• _Exercise prompt_: The answer must be every line from the entries below that contains "components".

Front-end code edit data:

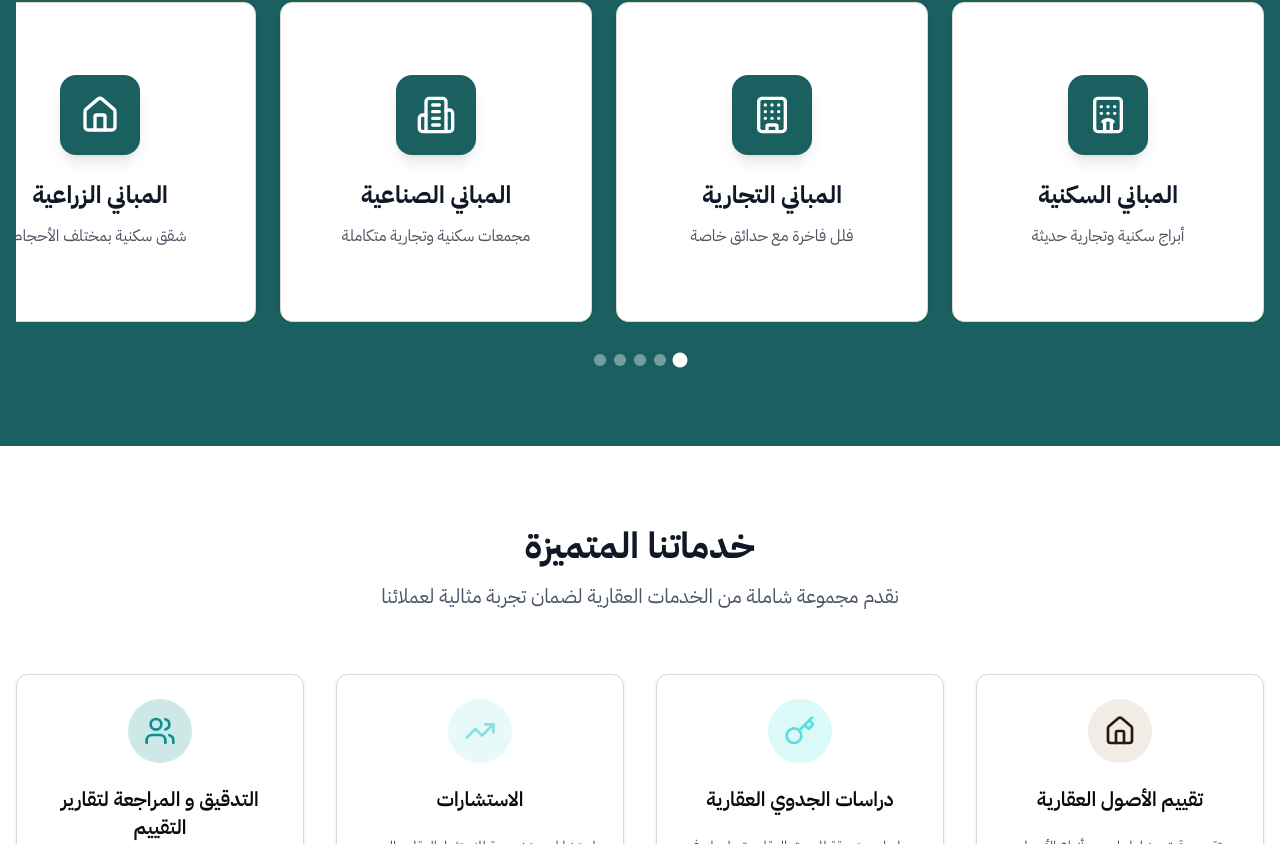
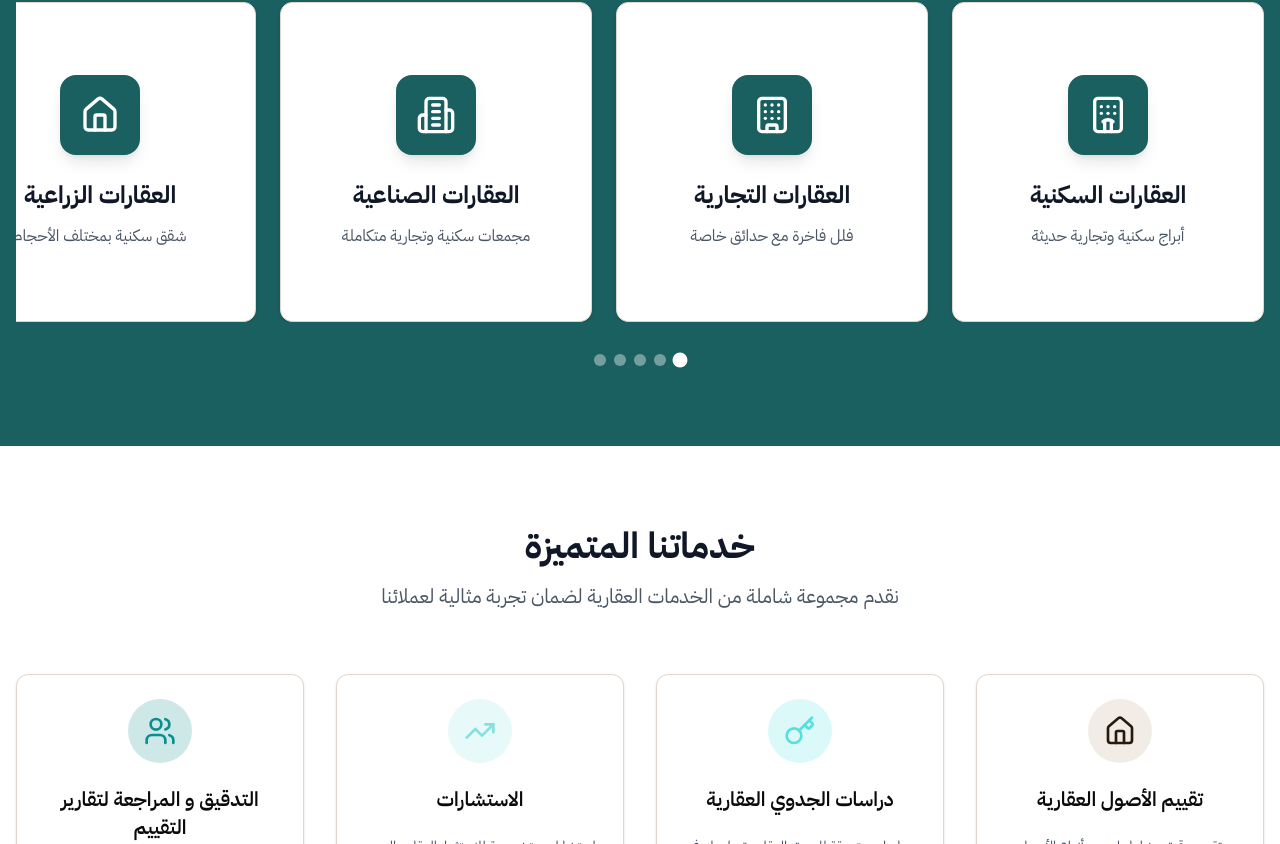
Before and after one commit to Mahmoudbaky/faisal-fahd-alsaedy-real-estate, a Next.js app: page / in a window 1280 px wide. Shown: the part 1476-2320 px from the top of the page. Built offline with nearby package versions, Linux system fonts and the light colour scheme.

Commit message:
Update property type names, change contact address, modify HeroSection image, and enhance appraisal purposes layout

```diff
--- a/components/PropertyTypesSlider.tsx
+++ b/components/PropertyTypesSlider.tsx
@@ -8,35 +8,35 @@ import { ChevronLeft, ChevronRight, Building, Home, Building2, Hotel, Warehouse
 const propertyTypes = [
   {
     id: 1,
-    name: "المباني السكنية",
+    name: "العقارات السكنية",
     icon: Hotel,
     description: "أبراج سكنية وتجارية حديثة",
     gradient: "from-teal-400 to-green-500",
   },
   {
     id: 2,
-    name: "المباني التجارية",
+    name: "العقارات التجارية",
     icon: Building,
     description: "فلل فاخرة مع حدائق خاصة",
     gradient: "from-blue-400 to-blue-600",
   },
   {
     id: 3,
-    name: "المباني الصناعية",
+    name: "العقارات الصناعية",
     icon: Building2,
     description: "مجمعات سكنية وتجارية متكاملة",
     gradient: "from-purple-400 to-purple-600",
   },
   {
     id: 4,
-    name: "المباني الزراعية",
+    name: "العقارات الزراعية",
     icon: Home,
     description: "شقق سكنية بمختلف الأحجام",
     gradient: "from-orange-400 to-red-500",
   },
   {
     id: 5,
-    name: "المباني العامة",
+    name: "العقارات العامة",
     icon: Warehouse,
     description: "فنادق فاخرة ومنتجعات سياحية",
     gradient: "from-indigo-400 to-indigo-600",
--- a/components/sections/ContactSection.tsx
+++ b/components/sections/ContactSection.tsx
@@ -41,7 +41,7 @@ const ContactSection = () => {
                   </div>
                   <div>
                     <h4 className="font-bold">العنوان</h4>
-                    <p className="text-blue-100">الرياض، حي العليا، شارع الملك فهد</p>
+                    <p className="text-blue-100">مكة المكرمة، حي السلامة </p>
                   </div>
                 </div>
               </div>
--- a/components/sections/HeroSection.tsx
+++ b/components/sections/HeroSection.tsx
@@ -16,7 +16,7 @@ const HeroSection = () => {
             </div>
             <div className="relative">
               <Image
-                src="https://images.pexels.com/photos/31339194/pexels-photo-31339194.jpeg"
+                src="https://images.pexels.com/photos/12808985/pexels-photo-12808985.jpeg"
                 alt="منزل فاخر"
                 width={600}
                 height={400}
--- a/components/sections/RealEstateAppraisalPurposes.tsx
+++ b/components/sections/RealEstateAppraisalPurposes.tsx
@@ -65,7 +65,7 @@ const RealEstateAppraisalPurposes = () => {
               نقدم خدمات التقييم العقاري لمجموعة واسعة من الأغراض لضمان دقة وشفافية معاملاتكم
             </p>
           </div>
-          <div className="grid sm:grid-cols-2 lg:grid-cols-3 gap-8">
+          <div className="grid sm:grid-cols-2 lg:grid-cols-4 gap-8">
             {valuationPurposes.map((purpose) => {
               const IconComponent = purpose.icon
               return (
```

• _Response to this exercise_:
--- a/components/PropertyTypesSlider.tsx
+++ b/components/PropertyTypesSlider.tsx
--- a/components/sections/ContactSection.tsx
+++ b/components/sections/ContactSection.tsx
--- a/components/sections/HeroSection.tsx
+++ b/components/sections/HeroSection.tsx
--- a/components/sections/RealEstateAppraisalPurposes.tsx
+++ b/components/sections/RealEstateAppraisalPurposes.tsx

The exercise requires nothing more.